The adult life gleaned in Pariah—as in real life—is one of a homogenized and heterosexual lifestyle in a constant state of unison. It may tolerate male philandering but it hasn’t caught up to homosexuality yet. Alike leaves home fully aware of this and neither parent is strong or brave enough to stop her. They have, with or without reason, based on your own judgment, their own struggles to deal with. You see, they too are caught up in a different time-warp which no one else seemingly can understand or reach out to’s just that they have no alternative destination to escape to.

6. Djanjo Unchained:

Tarantino’s controversial slavery epic somehow manages to engage yet stimulate viewers while pulling in the cash at the box office. What makes it remarkable though---even though it is very flawed—is the willingness to explore the murky side of racist pasts and the revenge fantasies of many, all wrapped up with some spectacular performances. Leonardo DiCaprio and Samuel L. Jackson especially bristle with venom and humour but nothing tops the hilarious KKK meeting that breaks up in dispute over ill-fitted hoods.

7. Moonrise Kingdom:

perhaps the biggest disappointment with the Oscar nominations last month was the sole nod for West Anderson’s quirky Moonrise Kingdom. Sure enough, it’s a trademark effort from him but with each film, Anderson is getting darker and darker with his examination of life. Though the love interest story here is between two youngsters, Anderson has aged them with maturity beyond their years, which leads to a type of satire unto itself, the type he’s pulling off in his sleep and adults are yet to catch up to.

8. Unforgivable:

a craggy old crime writer wins and losses all the important women around him in Venice, all the while heavily questioning the lush life around him. As only European directors seem capable of doing, Andre Techine lifts the veil of sophisticated life to examine the suspicious truths: lurking between lovers are hidden pasts and insecurities that never get overcome. Francis’ (Andre Dussollier) love for feminine beauty costs him a lot in Unforgivable but he finally learns redemption as well.

9. Holy Motors:

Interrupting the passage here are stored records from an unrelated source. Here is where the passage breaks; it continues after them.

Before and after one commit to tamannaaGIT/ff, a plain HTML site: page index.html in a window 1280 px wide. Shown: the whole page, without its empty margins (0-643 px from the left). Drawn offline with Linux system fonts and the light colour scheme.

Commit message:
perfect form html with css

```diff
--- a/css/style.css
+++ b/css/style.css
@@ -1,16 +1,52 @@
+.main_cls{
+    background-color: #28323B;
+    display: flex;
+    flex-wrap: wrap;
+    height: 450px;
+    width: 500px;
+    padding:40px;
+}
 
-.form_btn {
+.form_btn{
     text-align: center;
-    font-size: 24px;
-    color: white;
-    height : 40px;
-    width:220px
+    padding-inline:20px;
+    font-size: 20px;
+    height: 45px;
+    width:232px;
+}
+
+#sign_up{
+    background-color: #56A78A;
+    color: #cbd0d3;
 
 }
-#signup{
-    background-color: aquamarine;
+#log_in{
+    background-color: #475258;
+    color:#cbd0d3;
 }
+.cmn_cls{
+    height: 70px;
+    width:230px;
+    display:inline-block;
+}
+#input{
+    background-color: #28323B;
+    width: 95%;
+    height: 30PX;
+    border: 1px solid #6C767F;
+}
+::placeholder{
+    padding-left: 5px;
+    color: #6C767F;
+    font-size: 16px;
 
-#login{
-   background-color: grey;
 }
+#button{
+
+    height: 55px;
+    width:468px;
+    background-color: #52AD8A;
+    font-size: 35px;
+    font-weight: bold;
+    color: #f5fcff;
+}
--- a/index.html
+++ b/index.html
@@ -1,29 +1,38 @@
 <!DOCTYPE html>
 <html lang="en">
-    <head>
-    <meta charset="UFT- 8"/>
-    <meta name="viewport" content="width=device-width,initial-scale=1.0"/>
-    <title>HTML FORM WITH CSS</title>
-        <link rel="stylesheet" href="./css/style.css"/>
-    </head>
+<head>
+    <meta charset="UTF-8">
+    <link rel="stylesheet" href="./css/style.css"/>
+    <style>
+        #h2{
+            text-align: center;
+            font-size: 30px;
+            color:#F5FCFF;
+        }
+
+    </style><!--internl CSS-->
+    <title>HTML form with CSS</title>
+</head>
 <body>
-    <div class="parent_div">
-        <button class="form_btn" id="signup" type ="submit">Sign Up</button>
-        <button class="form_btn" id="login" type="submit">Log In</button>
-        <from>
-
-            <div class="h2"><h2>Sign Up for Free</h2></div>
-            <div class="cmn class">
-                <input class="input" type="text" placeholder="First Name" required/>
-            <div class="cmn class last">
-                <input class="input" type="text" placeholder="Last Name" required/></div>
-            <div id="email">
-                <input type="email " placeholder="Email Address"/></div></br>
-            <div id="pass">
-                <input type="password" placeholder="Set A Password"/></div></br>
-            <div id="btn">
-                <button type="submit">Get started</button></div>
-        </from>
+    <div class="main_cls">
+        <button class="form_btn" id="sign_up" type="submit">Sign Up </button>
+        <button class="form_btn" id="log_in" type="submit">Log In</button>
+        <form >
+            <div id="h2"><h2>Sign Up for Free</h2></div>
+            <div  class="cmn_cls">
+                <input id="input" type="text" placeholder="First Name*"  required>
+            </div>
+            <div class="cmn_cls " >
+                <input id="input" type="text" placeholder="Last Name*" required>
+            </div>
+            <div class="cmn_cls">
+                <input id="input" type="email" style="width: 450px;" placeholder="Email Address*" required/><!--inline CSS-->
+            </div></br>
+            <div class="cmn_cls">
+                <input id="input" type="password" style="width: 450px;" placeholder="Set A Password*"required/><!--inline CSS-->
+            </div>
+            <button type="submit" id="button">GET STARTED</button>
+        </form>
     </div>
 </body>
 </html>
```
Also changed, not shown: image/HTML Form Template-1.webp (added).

dystopian look at the ever changing state of actor to art, audience to expectancy. Leos Carax’s film remains dry and brilliantly maddening yet its existential points zip by, connecting dots that you may or may not see coming. True, it asks a bit too much of its audience but what is the point of art if it can’t question the viewer? Denis Lavant gives a disturbing, totally compelling turn as the main actor we follow around his many roles, immersed so deeply that at times one loses sight of the fact that this is all acting .

10. Elena:

a Russian housewife must choose between her husband and son in this subtle drama of will and family allegiances. Elena (Nadezhda Markina) lives a plain life in fear of her husband Vladimir and fearful for her son, Sergey. The film delves the issue of dependency on several levels: mother-son, father-daughter, etc with only the cunning children understanding the buttons being pushed. Both parents, getting on in age and weary of each other, will themselves to ignore personal plights to criticize the other until the final, desperate act shatters them all forever.